Itemized modification records
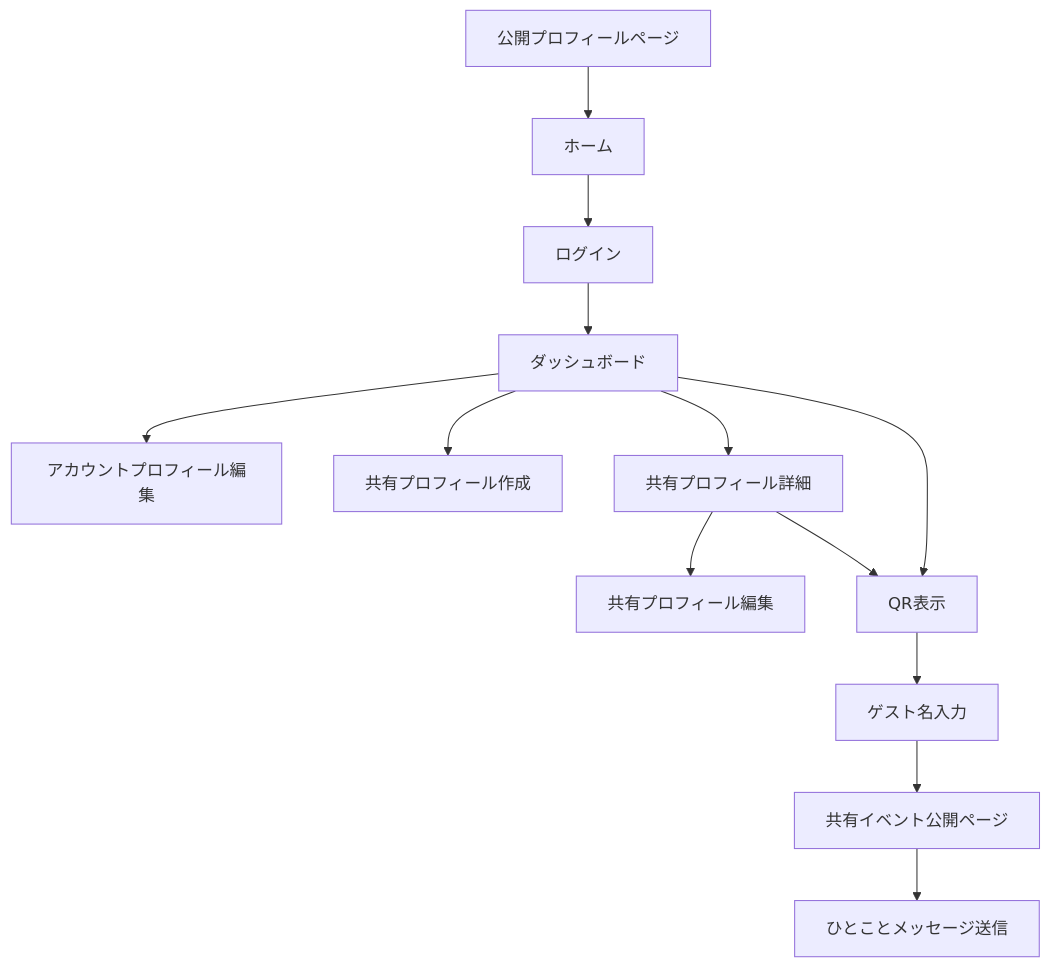
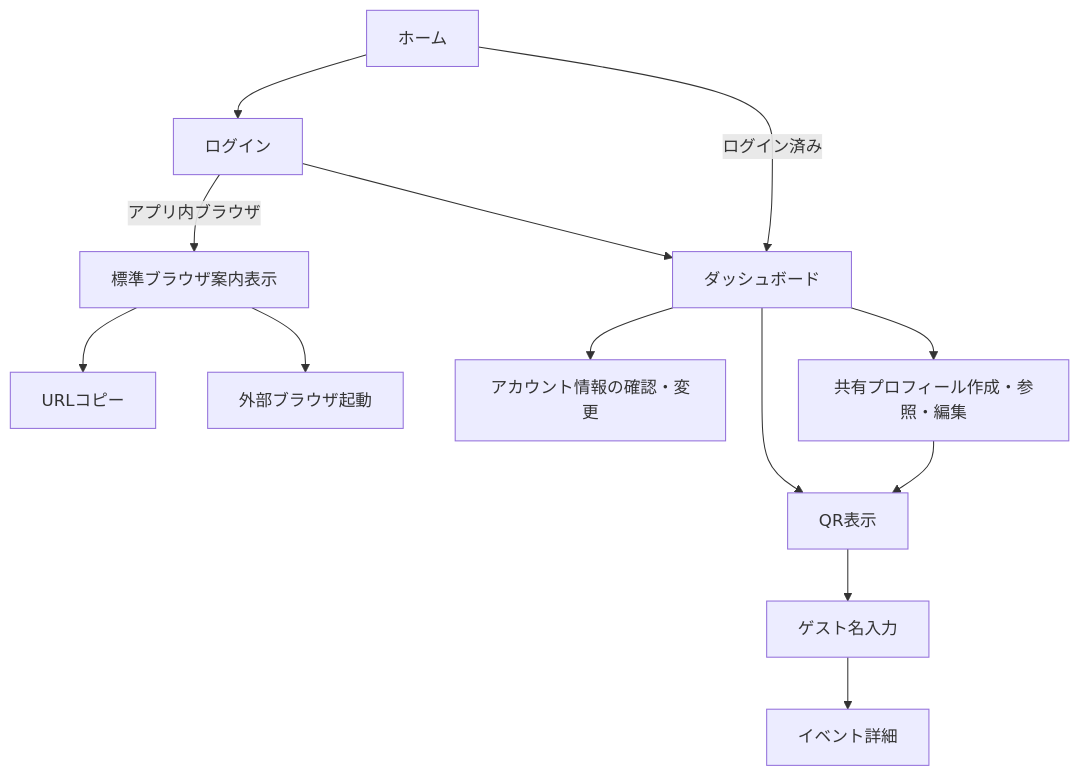
The first of 2 diagrams in docs/sitemap-and-screens.md (NaruSue/OGOA), drawn with Mermaid before and after one commit. The commit also changed other lines of this file and 1 other file, not shown here.

````diff
--- a/docs/sitemap-and-screens.md
+++ b/docs/sitemap-and-screens.md
@@ -429,15 +512,15 @@
 ```mermaid
 flowchart TD
     Home["ホーム"] --> Login["ログイン"]
+    Home -->|ログイン済み| Dashboard["ダッシュボード"]
     Login --> Dashboard["ダッシュボード"]
-    Dashboard --> Account["アカウントプロフィール編集"]
-    Dashboard --> ProfileNew["共有プロフィール作成"]
-    Dashboard --> ProfileDetail["共有プロフィール詳細"]
-    ProfileDetail --> ProfileEdit["共有プロフィール編集"]
-    ProfileDetail --> QR["QR表示"]
+    Login -->|アプリ内ブラウザ| BrowserGuide["標準ブラウザ案内表示"]
+    BrowserGuide --> CopyUrl["URLコピー"]
+    BrowserGuide --> ExternalBrowser["外部ブラウザ起動"]
+    Dashboard --> Account["アカウント情報の確認・変更"]
+    Dashboard --> ProfileManage["共有プロフィール作成・参照・編集"]
+    ProfileManage --> QR["QR表示"]
     Dashboard --> QR
     QR --> GuestName["ゲスト名入力"]
-    GuestName --> GuestEvent["共有イベント公開ページ"]
-    GuestEvent --> GuestMessage["ひとことメッセージ送信"]
-    PublicProfile["公開プロフィールページ"] --> Home
+    GuestName --> GuestEvent["イベント詳細"]
 ```
````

INSTRUCTIONS TO FOLLOW
Every record above must be printed exactly, except for its images.

SOLUTION TO THE PROBLEM
The first of 2 diagrams in docs/sitemap-and-screens.md (NaruSue/OGOA), drawn with Mermaid before and after one commit. The commit also changed other lines of this file and 1 other file, not shown here.

````diff
--- a/docs/sitemap-and-screens.md
+++ b/docs/sitemap-and-screens.md
@@ -429,15 +512,15 @@
 ```mermaid
 flowchart TD
     Home["ホーム"] --> Login["ログイン"]
+    Home -->|ログイン済み| Dashboard["ダッシュボード"]
     Login --> Dashboard["ダッシュボード"]
-    Dashboard --> Account["アカウントプロフィール編集"]
-    Dashboard --> ProfileNew["共有プロフィール作成"]
-    Dashboard --> ProfileDetail["共有プロフィール詳細"]
-    ProfileDetail --> ProfileEdit["共有プロフィール編集"]
-    ProfileDetail --> QR["QR表示"]
+    Login -->|アプリ内ブラウザ| BrowserGuide["標準ブラウザ案内表示"]
+    BrowserGuide --> CopyUrl["URLコピー"]
+    BrowserGuide --> ExternalBrowser["外部ブラウザ起動"]
+    Dashboard --> Account["アカウント情報の確認・変更"]
+    Dashboard --> ProfileManage["共有プロフィール作成・参照・編集"]
+    ProfileManage --> QR["QR表示"]
     Dashboard --> QR
     QR --> GuestName["ゲスト名入力"]
-    GuestName --> GuestEvent["共有イベント公開ページ"]
-    GuestEvent --> GuestMessage["ひとことメッセージ送信"]
-    PublicProfile["公開プロフィールページ"] --> Home
+    GuestName --> GuestEvent["イベント詳細"]
 ```
````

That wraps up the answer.